[Exercise inputs Boundary: Start]

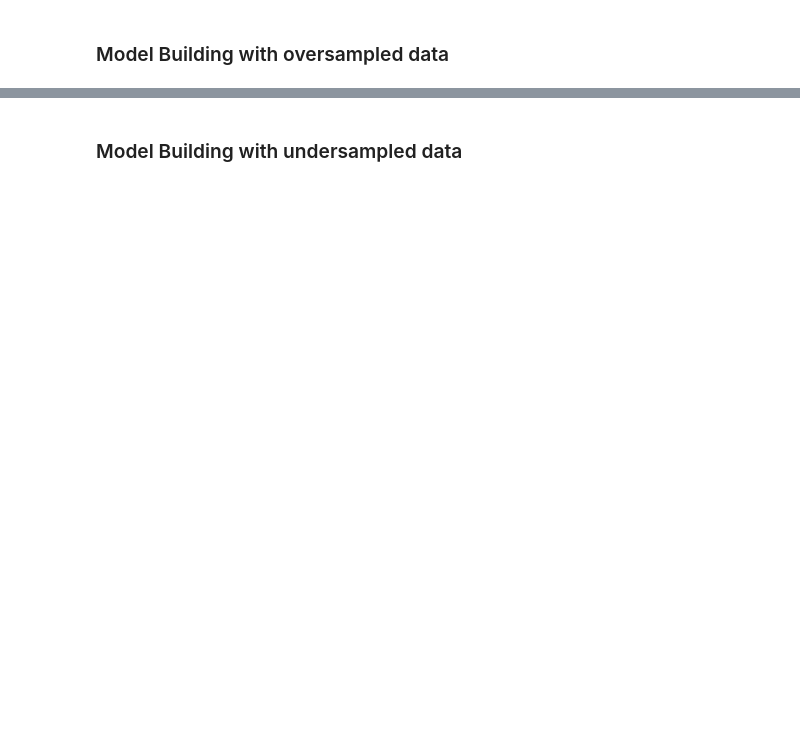
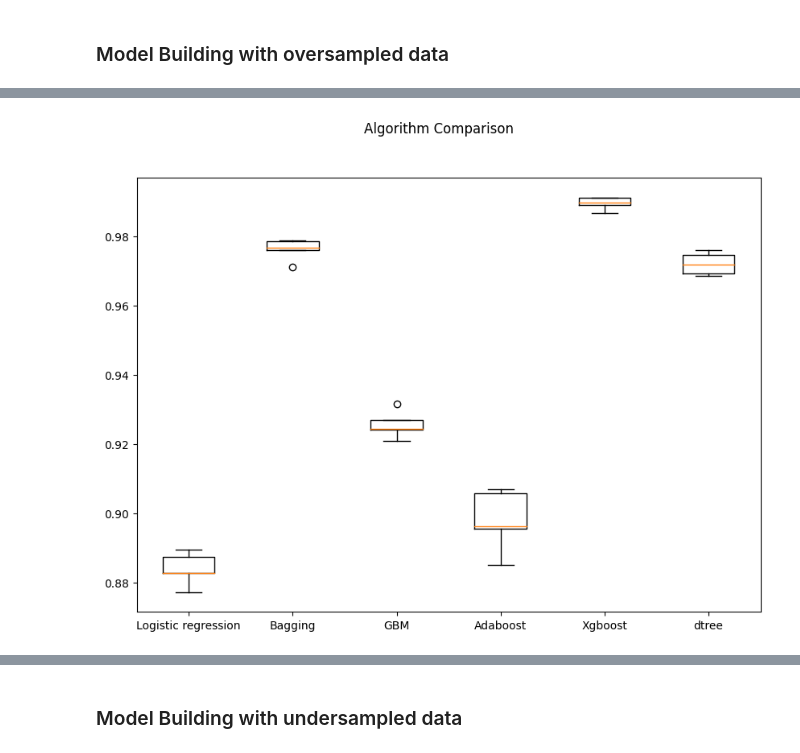
Before and after one commit to CoderSales/codespaces-jupyter, a Jupyter notebook: notebooks/MT_Project_LearnerNotebook_LowCode.ipynb, the cells around one changed output, grey strips where cells are left out. Drawn from its saved outputs; the diff is of its cells as text; code cells hidden in the pictures; blank space fills up the shorter version.

```diff
--- a/notebooks/MT_Project_LearnerNotebook_LowCode.ipynb
+++ b/notebooks/MT_Project_LearnerNotebook_LowCode.ipynb
@@ -1239,7 +1246,7 @@ imputer = SimpleImputer(strategy="median")
 X_train = pd.DataFrame(imputer.fit_transform(X_train), columns=X_train.columns)
 
 # Transform the validation data
-X_val = pd.DataFrame(imputer._______(X_val), columns=X_train.columns) ## Complete the code to impute missing values in X_val without data leakage
+X_val = pd.DataFrame(imputer.transform(X_val), columns=X_train.columns) ## Complete the code to impute missing values in X_val without data leakage
 
 # Transform the test data
-X_test = pd.DataFrame(imputer._______(X_test), columns=X_train.columns) ## Complete the code to impute missing values in X_test without data leakage
+X_test = pd.DataFrame(imputer.transform(X_test), columns=X_train.columns) ## Complete the code to impute missing values in X_test without data leakage
@@ -1317,7 +1370,11 @@ models = []  # Empty list to store all the models
 # Appending models into the list
 models.append(("Logistic regression", LogisticRegression(random_state=1)))
 models.append(("Bagging", BaggingClassifier(random_state=1)))
-'_______' ## Complete the code to append remaining 4 models in the list models
+models.append(("GBM", GradientBoostingClassifier(random_state=1)))
+models.append(("Adaboost", AdaBoostClassifier(random_state=1)))
+models.append(("Xgboost", XGBClassifier(random_state=1, eval_metric="logloss")))
+models.append(("dtree", DecisionTreeClassifier(random_state=1)))
+ ## Complete the code to append remaining 4 models in the list models
 
 results1 = []  # Empty list to store all model's CV scores
 names = []  # Empty list to store name of the models
@@ -1377,7 +1525,11 @@ models = []  # Empty list to store all the models
 # Appending models into the list
 models.append(("Logistic regression", LogisticRegression(random_state=1)))
 models.append(("Bagging", BaggingClassifier(random_state=1)))
-'_______' ## Complete the code to append remaining 4 models in the list models
+models.append(("GBM", GradientBoostingClassifier(random_state=1)))
+models.append(("Adaboost", AdaBoostClassifier(random_state=1)))
+models.append(("Xgboost", XGBClassifier(random_state=1, eval_metric="logloss")))
+models.append(("dtree", DecisionTreeClassifier(random_state=1)))
+ ## Complete the code to append remaining 4 models in the list models
 
 results1 = []  # Empty list to store all model's CV scores
 names = []  # Empty list to store name of the models
@@ -1391,7 +1543,7 @@ for name, model in models:
         n_splits=5, shuffle=True, random_state=1
     )  # Setting number of splits equal to 5
     cv_result = cross_val_score(
-        estimator=model, X=_______, y=_______, scoring=scorer, cv=kfold
+        estimator=model, X=X_train_over, y=y_train_over, scoring=scorer, cv=kfold
     )  ## Complete the code to build models on oversampled data
     results1.append(cv_result)
     names.append(name)
@@ -1400,6 +1552,6 @@ for name, model in models:
 print("\n" "Validation Performance:" "\n")
 
 for name, model in models:
-    model.fit(______,______)## Complete the code to build models on oversampled data
+    model.fit(X_train_over,y_train_over)## Complete the code to build models on oversampled data
     scores = recall_score(y_val, model.predict(X_val))
     print("{}: {}".format(name, scores))
@@ -1406,3 +1578,13 @@ for name, model in models:
 # %%
 # Plotting boxplots for CV scores of all models defined above
-'_______' ## Write the code to create boxplot to check model performance on oversampled data
+fig = plt.figure(figsize=(10, 7))
+
+fig.suptitle("Algorithm Comparison")
+ax = fig.add_subplot(111)
+
+plt.boxplot(results1)
+ax.set_xticklabels(names)
+
+plt.show() ## Write the code to create boxplot to check model performance on oversampled data
+# %% [output]
+[figure, added]
```
Also changed, not shown: parts of 40 cells of this notebook.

[Exercise inputs Boundary: End]

- To do
Only the lines that contain the word "names" should be copied from the material.

- Result of this exercise
 names = []  # Empty list to store name of the models
 names = []  # Empty list to store name of the models
     names.append(name)
+ax.set_xticklabels(names)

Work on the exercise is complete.